The US Equal Employment Opportunity Commission has filed two lawsuits under the Genetic Information Nondiscrimination Act, the Wall Street Journal reports.
GINA was signed in 2008 by President George W. Bush and became law in 2009, and it prohibits employers from asking employees to undergo genetic testing and from taking employees' genetic backgrounds into account in hiring, firing, or promotion decisions. It also prevents health insurance companies from using genetic information in its coverage or rate decisions.
In these two cases, the EEOC alleges that the companies — a fabric distributor and a nursing home — asked employees and/or potential employees about family medical history during required physical exams.
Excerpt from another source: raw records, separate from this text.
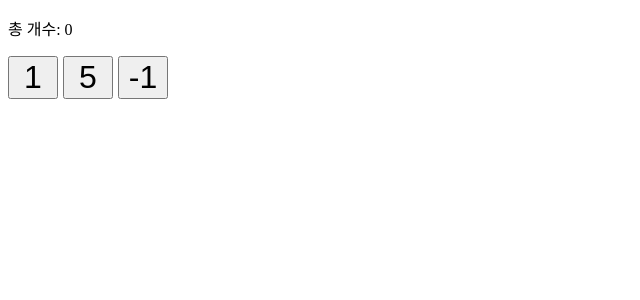
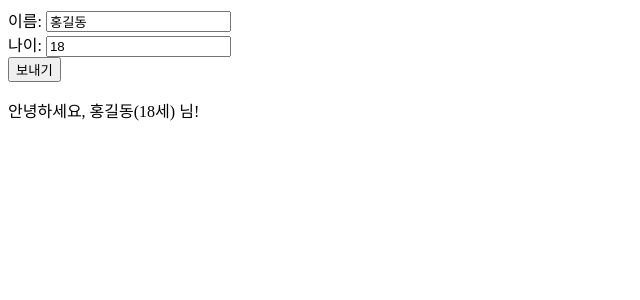
Before and after one commit to dong-junn/react-class, a React (Create React App) app: page / in a window 1280 px wide. Shown: the top 300 px of the page, without its empty margins (0-640 px from the left). Built offline with nearby package versions, Linux system fonts and the light colour scheme.

Commit message:
10주체 과제 4번 제출

```diff
--- /dev/null
+++ b/src/component/week10/4/StateForm.js
@@ -0,0 +1,43 @@
+import { useState } from 'react';
+
+export default function StateForm() {
+    // 폼으로 취급하는 값을 State로 선언
+    const [form, setForm] = useState({
+        name: '홍길동',
+        age: 18
+    });
+
+    // 폼 요소의 변경 사항을 State에 반영
+    const handleForm = e => {
+        setForm({
+            ...form,
+            [e.target.name]: e.target.value
+        });
+    };
+
+    // [보내기] 버튼으로 로그에 메시지 출력하기
+    const show = () => {
+        console.log(`안녕하세요, ${form.name}(${form.age}세) 님!`);
+    };
+    return (
+        <form>
+            {/* 개별 폼 요소에 State 값 할당 */}
+            <div>
+                <label htmlFor="name">이름: </label>
+                <input id="name" name="name" type="text"
+                       onChange={handleForm} value={form.name} />
+            </div>
+            <div>
+                <label htmlFor="age">나이: </label>
+                <input id="age" name="age" type="number"
+                       onChange={handleForm} value={form.age} />
+            </div>
+            <div>
+                <button type="button" onClick={show}>
+                    보내기
+                </button>
+            </div>
+            <p>안녕하세요, {form.name}({form.age}세) 님!</p>
+        </form>
+    );
+}
--- a/src/index.js
+++ b/src/index.js
@@ -1,12 +1,12 @@
 import React from 'react';
 import ReactDOM from 'react-dom/client';
-import StateParent from "./component/week10/3/StateParent";
+import StateForm from "./component/week10/4/StateForm";
 
 
 
 const root = ReactDOM.createRoot(document.getElementById('root'));
 root.render(
-  <StateParent/>
+  <StateForm/>
 );
 
 // If you want to start measuring performance in your app, pass a function
```
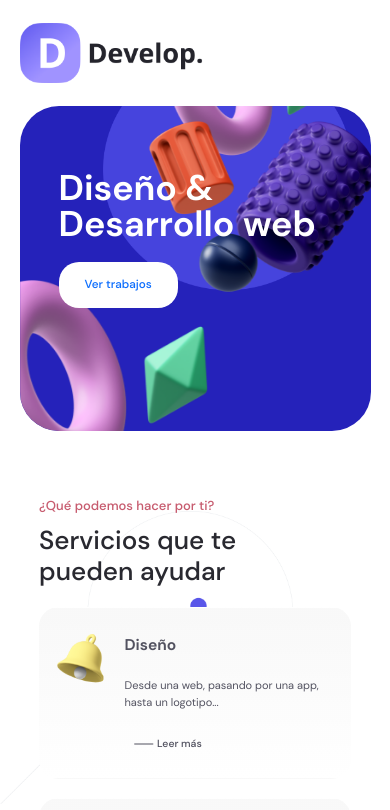
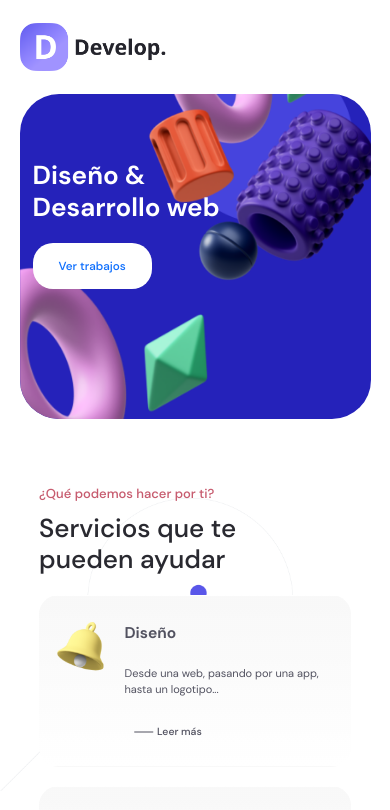
Before and after one commit to Acuache/landing-page-effects, a plain HTML site: page index.html in a window 390 px wide. Shown: the top 810 px of the page. Drawn offline with Linux system fonts and the light colour scheme.

Commit message:
responsive movil good

```diff
--- a/assets/css/responsive.css
+++ b/assets/css/responsive.css
@@ -116,12 +116,14 @@
    .layout {
       min-width: 500px;
    }
-
+   .layout__banner{
+      padding-left: 2rem;
+   }
    .banner__content{
       width: 100%;
    }
    .banner__title{
-      font-size: 5.5rem;
+      font-size: 3rem;
       line-height: 5.5rem;
    }
    .shapes--shape1 {
@@ -176,8 +178,24 @@
    html {
       font-size: 6.5px;
    }
+   .navbar__link-light{
+      width: 150px;
+   }
    .stats__title, .services__title, .projects__title, .stats__title, .reviews__title, .clients__title, .news__title, .contact__title{
       font-size: 4rem;
+   }
+   .layout__banner{
+      padding-left: 0.5rem;
+   }
+   .stats__description{
+      width: 80%;
+   }
+   .banner__title{
+      font-size: 4rem;
+      line-height: 5rem;
+   }
+   .shapes--shape7 {
+      width: 50%;
    }
    .stats__progress{
       flex-direction: column;
@@ -224,6 +242,9 @@
       bottom: 0;
       right: 0%;
     }
+    .layout__footer{
+      margin-top: 15rem;
+    }
 }
 
 
```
The fabric distributor has settled the case, the Journal adds.
The Journal also notes that the number of GINA-related claims is on the rise.
In addition, these new cases indicate that GINA "is broader than what many employers realize," Ilyse Schuman from employment-law firm Littler Mendelson tells the WSJ. They "should be a wake-up call for other employers who haven't paid attention to GINA that they need to."